● Dataset content
= = = = = = =

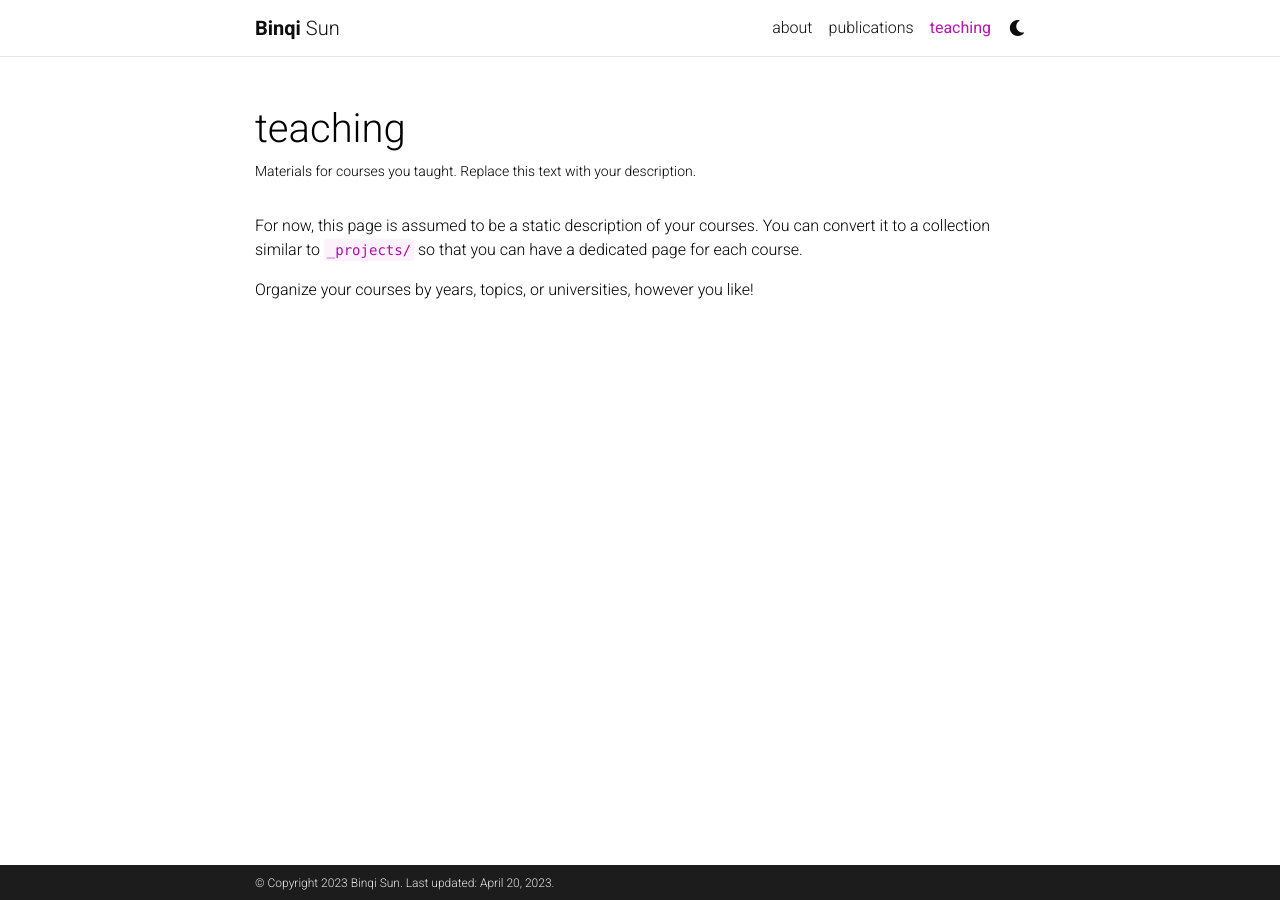
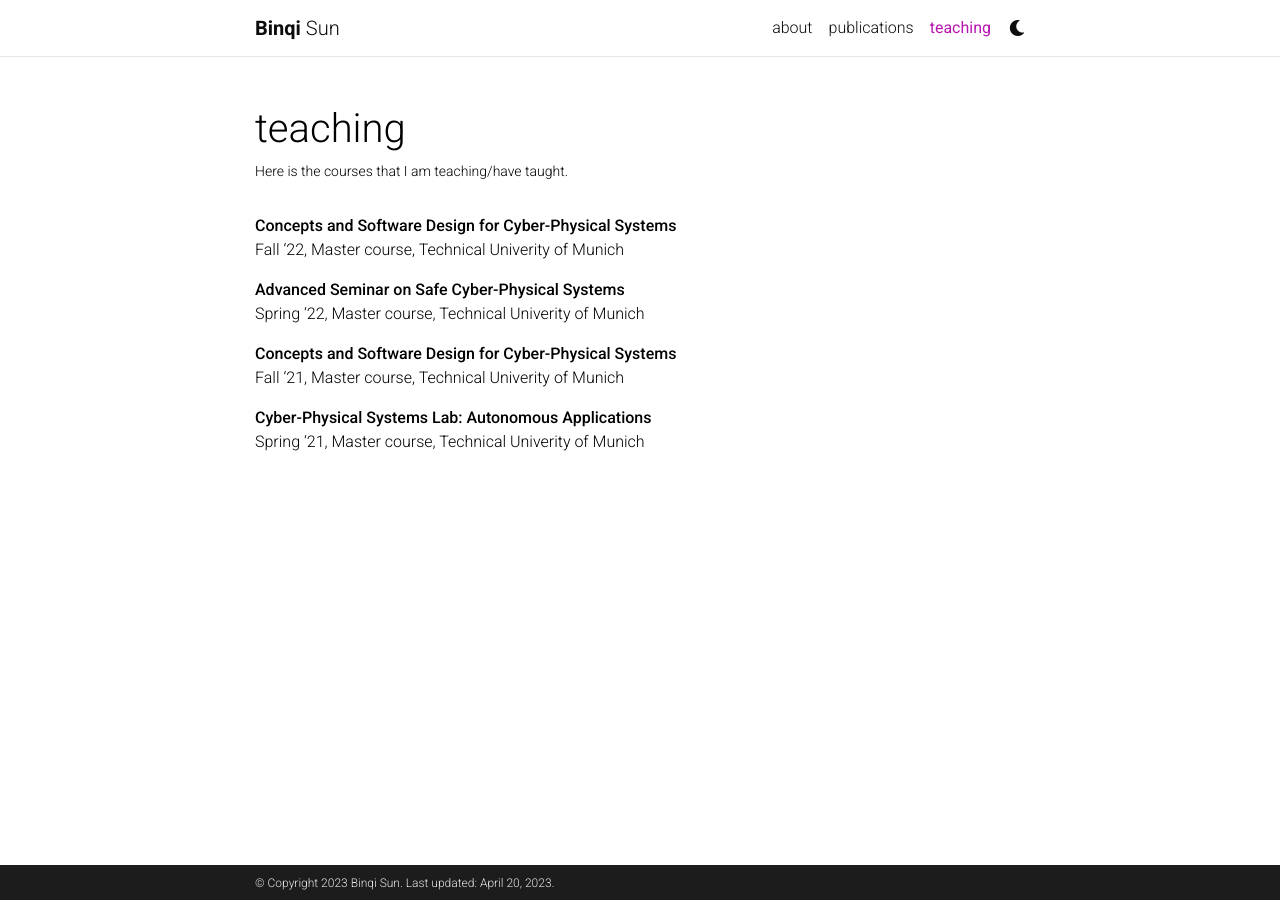
Before and after one commit to binqi-sun/binqi-sun.github.io, a Jekyll site: the page built from _pages/teaching.md, in a window 1280 px wide. Built offline with Jekyll 4.4.1, drawn with Linux system fonts in a browser that asks for light colours; comment, search, counter and statistics services are not loaded; a style sheet for code colours, icons or effects is not loaded.

Commit message:
initial commit

```diff
--- a/_pages/teaching.md
+++ b/_pages/teaching.md
@@ -2,11 +2,24 @@
 layout: page
 permalink: /teaching/
 title: teaching
-description: Materials for courses you taught. Replace this text with your description.
+description: Here is the courses that I am teaching/have taught.
 nav: true
 nav_order: 5
 ---
 
-For now, this page is assumed to be a static description of your courses. You can convert it to a collection similar to `_projects/` so that you can have a dedicated page for each course.
+**Concepts and Software Design for Cyber-Physical Systems**<br>
+Fall '22, Master course, Technical Univerity of Munich<br>
 
-Organize your courses by years, topics, or universities, however you like!
+**Advanced Seminar on Safe Cyber-Physical Systems**<br>
+Spring '22, Master course, Technical Univerity of Munich<br>
+
+**Concepts and Software Design for Cyber-Physical Systems**<br>
+Fall '21, Master course, Technical Univerity of Munich<br>
+
+**Cyber-Physical Systems Lab: Autonomous Applications**<br>
+Spring '21, Master course, Technical Univerity of Munich<br>
+
+
+<!-- For now, this page is assumed to be a static description of your courses. You can convert it to a collection similar to `_projects/` so that you can have a dedicated page for each course.
+
+Organize your courses by years, topics, or universities, however you like! -->
```
Also changed, not shown: _pages/about.md (+1 -1 lines), _teaching/concept_software_cps.md (added, +7 -0 lines).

= = = = = = =

● Exercise details
Images do not belong in the copy; reproduce all other parts of the records above verbatim.

● Response below
Before and after one commit to binqi-sun/binqi-sun.github.io, a Jekyll site: the page built from _pages/teaching.md, in a window 1280 px wide. Built offline with Jekyll 4.4.1, drawn with Linux system fonts in a browser that asks for light colours; comment, search, counter and statistics services are not loaded; a style sheet for code colours, icons or effects is not loaded.

Commit message:
initial commit

```diff
--- a/_pages/teaching.md
+++ b/_pages/teaching.md
@@ -2,11 +2,24 @@
 layout: page
 permalink: /teaching/
 title: teaching
-description: Materials for courses you taught. Replace this text with your description.
+description: Here is the courses that I am teaching/have taught.
 nav: true
 nav_order: 5
 ---
 
-For now, this page is assumed to be a static description of your courses. You can convert it to a collection similar to `_projects/` so that you can have a dedicated page for each course.
+**Concepts and Software Design for Cyber-Physical Systems**<br>
+Fall '22, Master course, Technical Univerity of Munich<br>
 
-Organize your courses by years, topics, or universities, however you like!
+**Advanced Seminar on Safe Cyber-Physical Systems**<br>
+Spring '22, Master course, Technical Univerity of Munich<br>
+
+**Concepts and Software Design for Cyber-Physical Systems**<br>
+Fall '21, Master course, Technical Univerity of Munich<br>
+
+**Cyber-Physical Systems Lab: Autonomous Applications**<br>
+Spring '21, Master course, Technical Univerity of Munich<br>
+
+
+<!-- For now, this page is assumed to be a static description of your courses. You can convert it to a collection similar to `_projects/` so that you can have a dedicated page for each course.
+
+Organize your courses by years, topics, or universities, however you like! -->
```
Also changed, not shown: _pages/about.md (+1 -1 lines), _teaching/concept_software_cps.md (added, +7 -0 lines).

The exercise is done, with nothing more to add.